Stir-fried rice dishes are served with standard steamed white or brown rice—no Thai sticky rice, sadly—and include the Pho 54 Special ($15) served with egg, barbecue pork, Saigon sausage and vegetables.
Seafood lovers will find coconut shrimp ($16), a “harmony of the sea” combo in lemongrass sauce ($19), and a deep-fried, whole red snapper ($22). Special entrees include wok-seared “shaken” tenderloin steak ($17), caramel pork loin in a pepper sauce ($14) and braised catfish or salmon, cooked in clay pots with a choice of caramel or turmeric sauces ($18).
Hot pots, installed at each booth by the previous Asian tenant, are used for groups, with one special of beef, seafood and chicken ($30 per person) in a sweet and sour sauce. Orders must be made a day ahead.
Japan shows up briefly in the form of miso soup ($4), sushi rolls ($7-$12), sashimi ($12-$17), tuna tataki ($12) and seaweed salad ($5).
Many dishes and the soy sauce can be gluten free, and are labeled if vegan, vegetarian or spicy. You can customize the heat on a scale from zero to “Asian hot,” a friendly warning.
To drink are herbal teas, Vietnamese hot or iced coffee ($1.75-$2.75) and smoothies ($5) in flavors like durian and jackfruit. They were out of both when I visited, so an avocado version did the trick.
Although not a sweet tooth, I might return to try, among other dishes, che ba mau ($5), a dessert known throughout Vietnam. The sweet, tri-colored parfait of green pandan-flavored jelly, mung beans and red beans is often served with coconut cream and shaved ice.

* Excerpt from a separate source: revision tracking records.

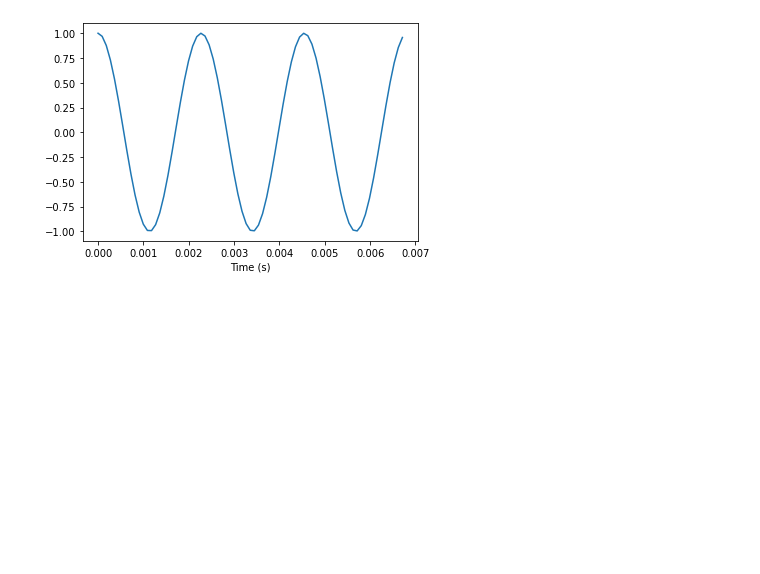
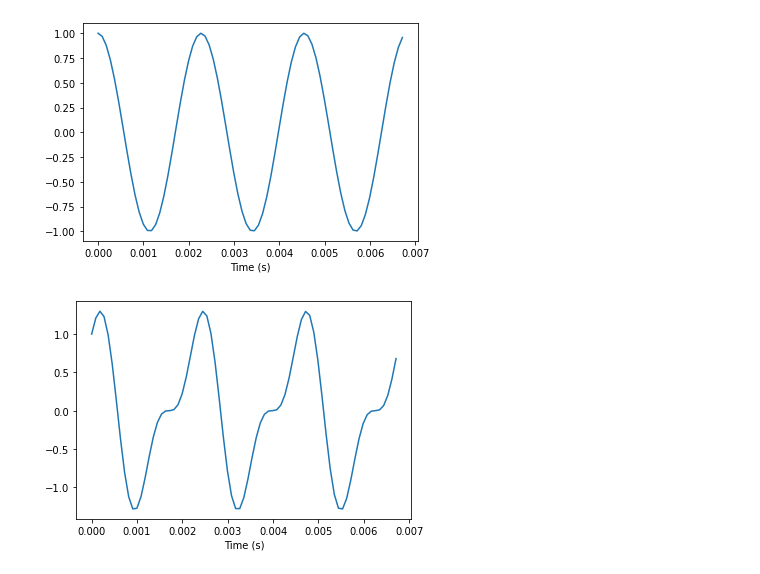
Before and after one commit to test99500/Python, a Jupyter notebook: Digital Signal Processing/Think DSP/Chapter1 - Sounds and Signals/Spectral Decomposition.ipynb, the cells around one changed output. Drawn from its saved outputs; the diff is of its cells as text; code cells hidden in the pictures; blank space fills up the shorter version.

```diff
--- a/Digital Signal Processing/Think DSP/Chapter1 - Sounds and Signals/Spectral Decomposition.ipynb
+++ b/Digital Signal Processing/Think DSP/Chapter1 - Sounds and Signals/Spectral Decomposition.ipynb
@@ -25,3 +25,14 @@ plt.xlabel(xlabel='Time (s)')
 plt.show()
 # %% [output]
 [figure]
+# %%
+period = mix.period
+segment = wave.segment(start=0, duration=period*3)
+
+segment.plot()
+
+plt.xlabel(xlabel='Time (s)')
+
+plt.show()
+# %% [output]
+[figure, added]
```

While other Thai/Vietnamese restaurants in WNY may boast more extensive or authentic dishes, Pho 54 is a good place to begin the journey through these sister cuisines, by way of Laos.
INFO: Pho 54, 1280 Sweet Home Road, Suite 101, Amherst. Phone: 428-5269. Hours: 11 a.m.-10 p.m. Sunday-Thursday, 11 a.m.-11 p.m. Friday-Saturday.
*Read more Starters from The Buffalo News here.